Firstly, without getting into too much of the nutrition side, the simplest answer is probably to change up what you eat pre-game. Most importantly though, the simple science of it is, your body is going to need the energy from a food source when you reach that 4th quarter, 80th minute, 3rd period and the like. What happens if it doesn’t have that food source to use? Assuming you’re still playing it’s going to use other resources, like your muscles, to break down for energy. Yes, you guessed it, once that starts happening you are simply waiting for an injury to happen. Sounds like a crappy trade off if you ask me.
Side note: I’m a fan of smoothie when there’s an early kickoff in my future, make it the night before and stick it in the fridge.

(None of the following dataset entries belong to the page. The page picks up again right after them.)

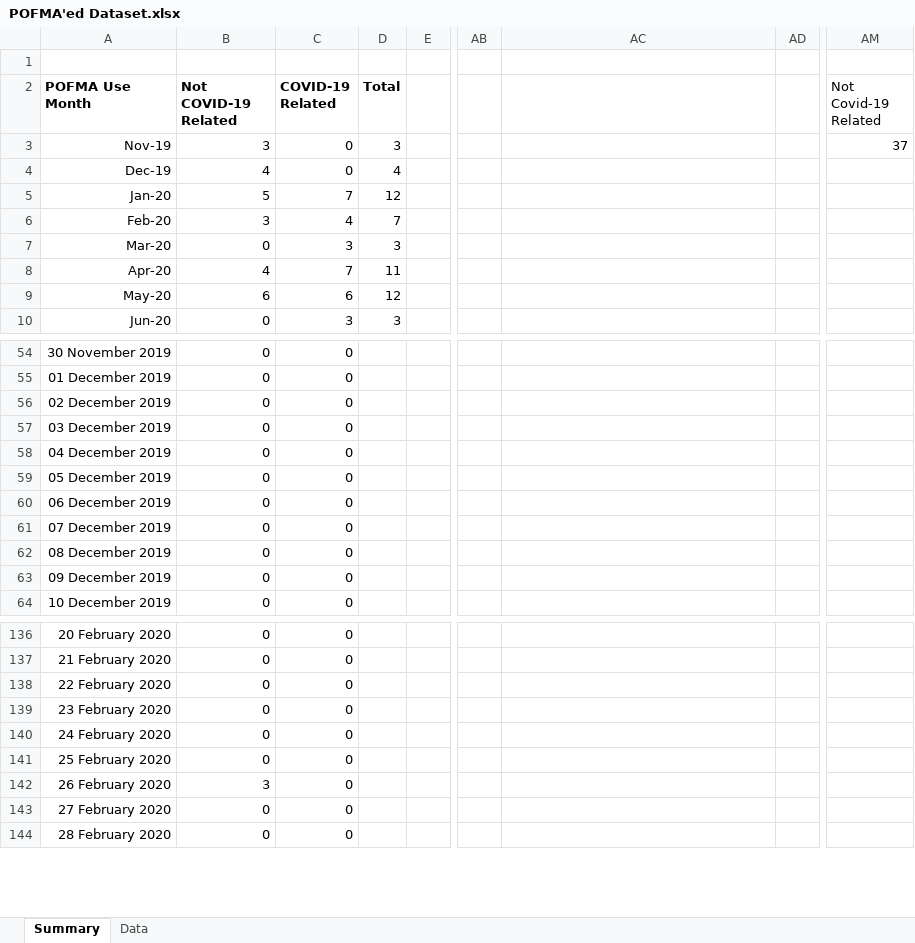
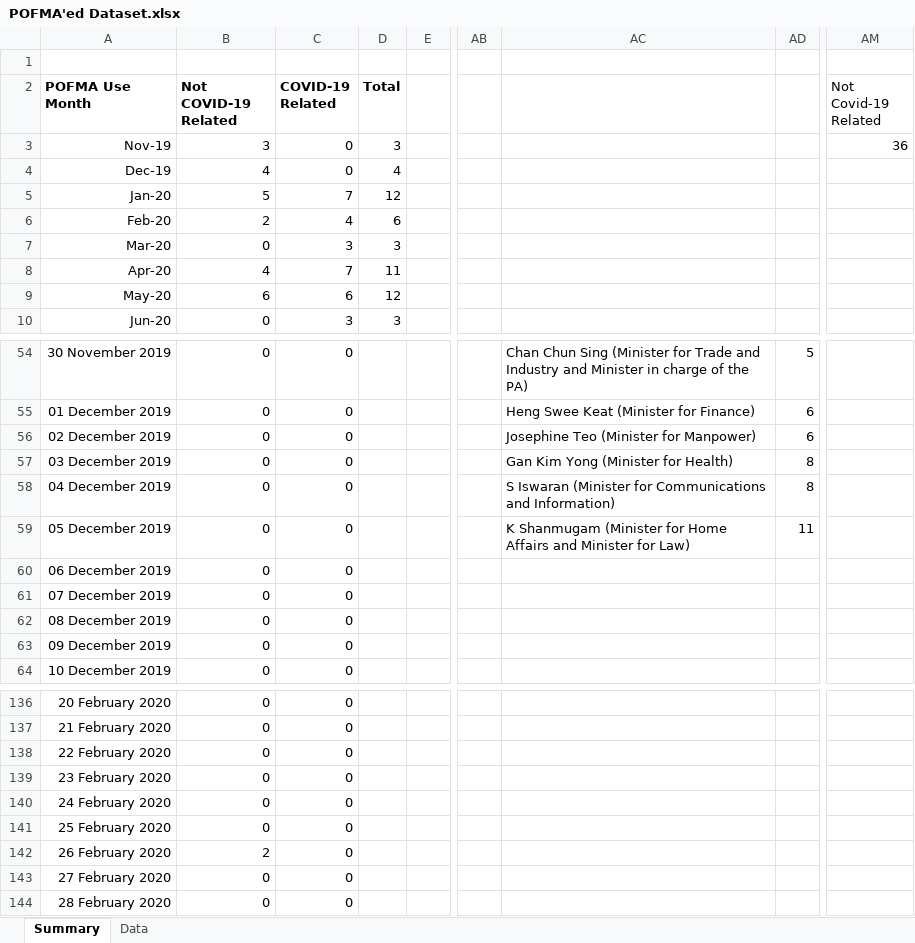
Before and after one commit to flyingkai/POFMAed, an Excel workbook: POFMA'ed Dataset.xlsx, sheet Summary, drawn as a sheet; only a part is shown, gaps mark what is left out; values as stored, in another font and other column widths than the file's, no borders; charts and pictures not drawn; the diff covers the shown part only; the diff names each change by its address in the sheet, - before the commit and + after, or states it on an @@ line.

```diff
--- a/POFMA'ed Dataset.xlsx (sheet Summary)
+++ b/POFMA'ed Dataset.xlsx (sheet Summary)
-AM3 (Not Covid-19 Related): 37
+AM3 (Not Covid-19 Related): 36
-B6 (Not COVID-19 Related): 3
+B6 (Not COVID-19 Related): 2
-D6 (Total): 7
+D6 (Total): 6
-AC54: (empty)
+AC54: Chan Chun Sing (Minister for Trade and Industry and Minister in charge of the PA)
-AD54: (empty)
+AD54: 5
-AC55: (empty)
+AC55: Heng Swee Keat (Minister for Finance)
-AD55:AD56: (empty)
+AD55:AD56: 6
-AC56: (empty)
+AC56: Josephine Teo (Minister for Manpower)
-AC57: (empty)
+AC57: Gan Kim Yong (Minister for Health)
-AD57:AD58: (empty)
+AD57:AD58: 8
-AC58: (empty)
+AC58: S Iswaran (Minister for Communications and Information)
-AC59: (empty)
+AC59: K Shanmugam (Minister for Home Affairs and Minister for Law)
-AD59: (empty)
+AD59: 11
-B142 (Not COVID-19 Related): 3
+B142 (Not COVID-19 Related): 2
```
Also changed, not shown: 3 added rows, 3 removed rows and 27 edited cells elsewhere in this sheet, sheet Data, charts or pictures, 1 other file.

These are the most likely things going through an athletes head when they have an early start time of any sorts. I'm sure there's others I didn't cover and strategies that others have found successful. This is just my 2 cents on a very broad topic. Hope folks found this worth the read and I appreciate your time. Have a week everyone!
A good April to everyone and I hope everyone has themselves ready for a good week. Today, I'm talking about getting personal as coaches/trainers and clients. I imagine many will relate somehow, so enjoy!
Anyone getting into this line of work that doesn’t like people, seriously you know THAT type of person, is never going to make it in the end. This job is all about relationships, when done right. Not every client that comes to you is going to be a perfect fit, it’s still important to try to connect with them.
For myself, I’m all about having a conversation with the person the best I can during their session. Sometimes I’ll let some awkward silence work its magic, but for the most part yeah let’s chat. No, it doesn’t have to always be about training, because I want to know the people that come through the door to as deep of a level as they allow me. If all I’m allowed if surface level stuff with bare minimum conversation, it’s just probably not going to be a good fit in the long run.
There are people that want to come in, get their stuff done and leave, they are probably to a level that they can train on their own without me. Nothing wrong with that and again, likely wouldn’t be a good fit for training with me anyway.
All this to say is we coaches, that are in this game for the long haul and the right reasons, we care. We want to know you as much as you’ll let us, and we want to celebrate all parts of your life with you. I’ve mentioned this before, think about how much time coaches and clients spend together in the long run. It’s more than most of our family members get, so yeah, as corny as it sounds, you become family too.
In summary, the right types of coaches will get to know you, you won’t be a good fit for everyone (that’s both coaches and clients) and it all makes for a better experience for everyone involved. Happy Monday everyone, enjoy the first full week of April.
Jarrod Dyke, CSCS